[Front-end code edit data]

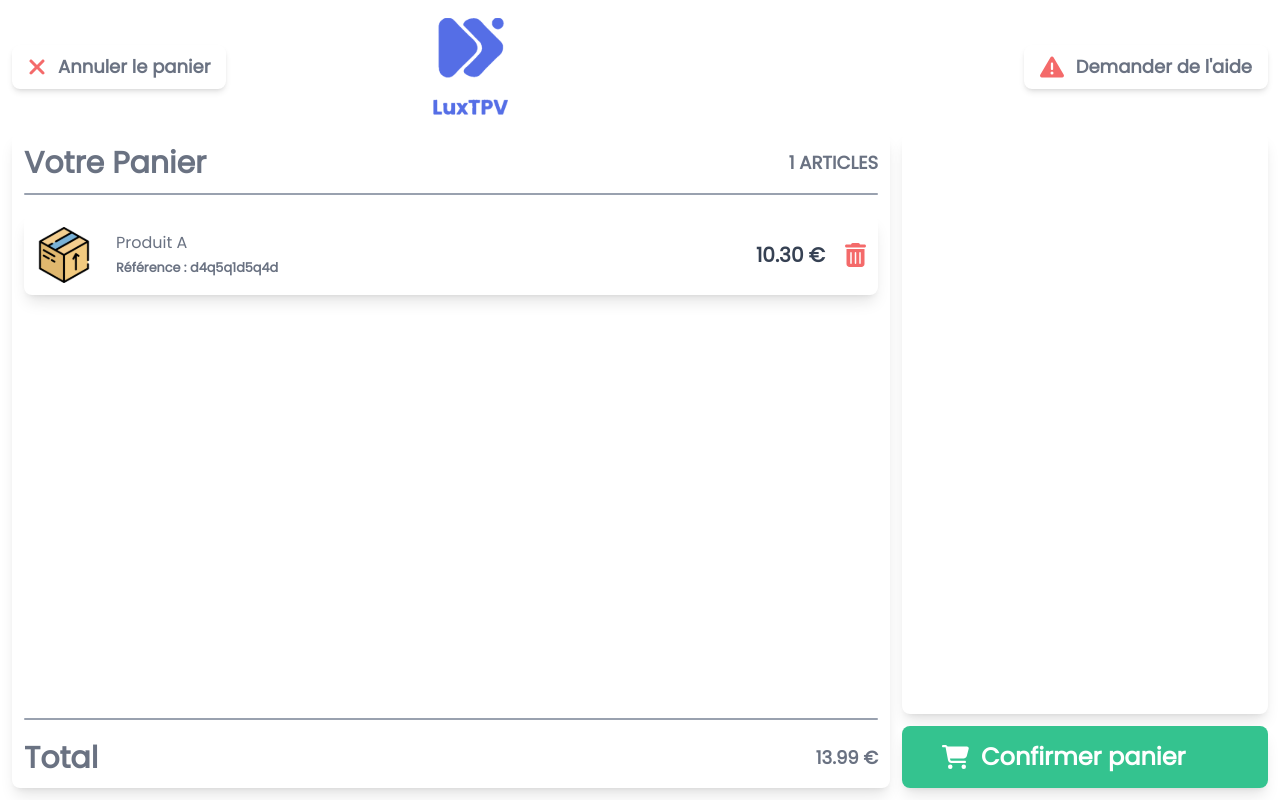
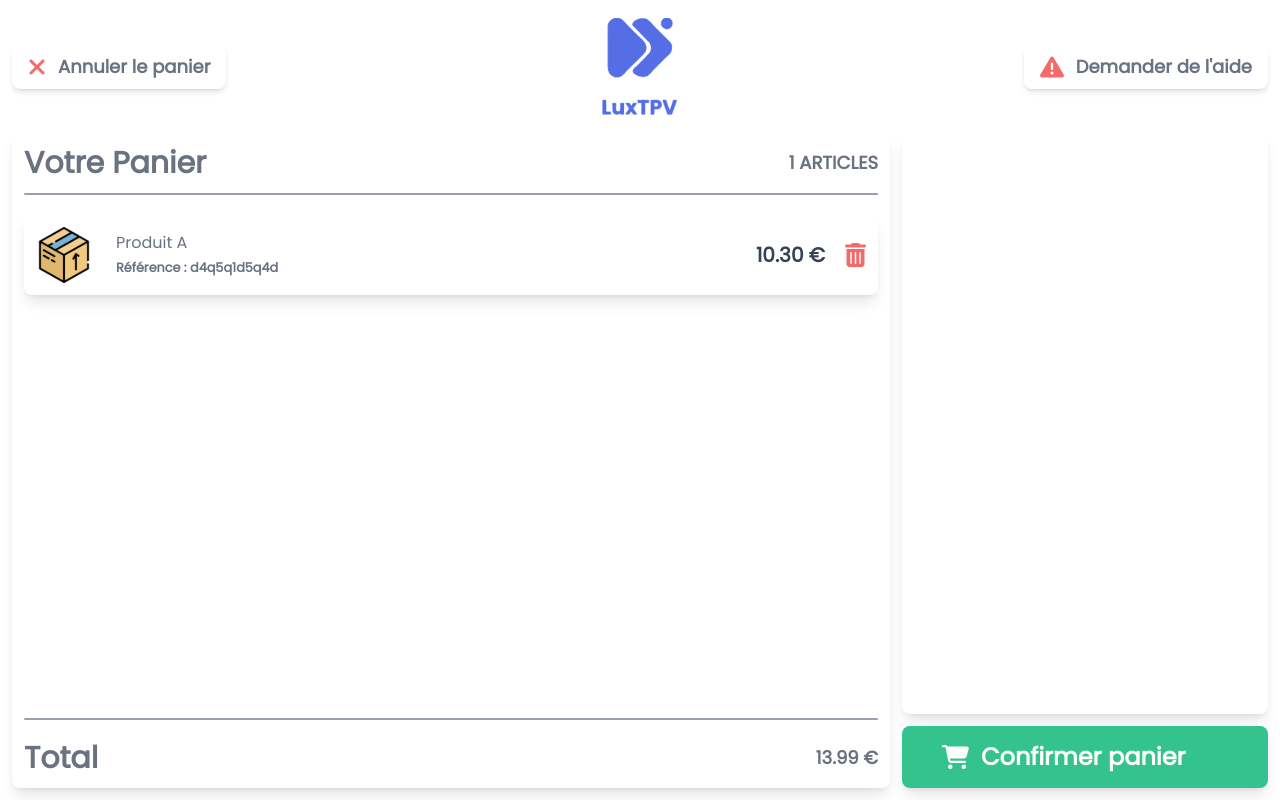
Before and after one commit to PAClement/maui-vue-app, a Vue app: page /checkout in a window 1280 px wide. Built offline with nearby package versions, Linux system fonts and the light colour scheme.

Commit message:
fix(page): correct class name for center alignment in logo container

```diff
--- a/src/pages/Checkout.vue
+++ b/src/pages/Checkout.vue
@@ -8,7 +8,7 @@
               <Button text="Annuler le panier" iconSide="left" icon="xmark" iconColor="text-red-500"/>
             </RouterLink>
           </div>
-          <div class="flex-[3] flex justify-center²">
+          <div class="flex-[3] flex justify-center">
             <img src="@/../assets/img/logo.svg" alt="logo">
           </div>
           <div class="flex-[3]  flex justify-end">
```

What is expected: Which lines in the data above hold the string "justify"? Show each one.

Finished task:
-          <div class="flex-[3] flex justify-center²">
+          <div class="flex-[3] flex justify-center">
           <div class="flex-[3]  flex justify-end">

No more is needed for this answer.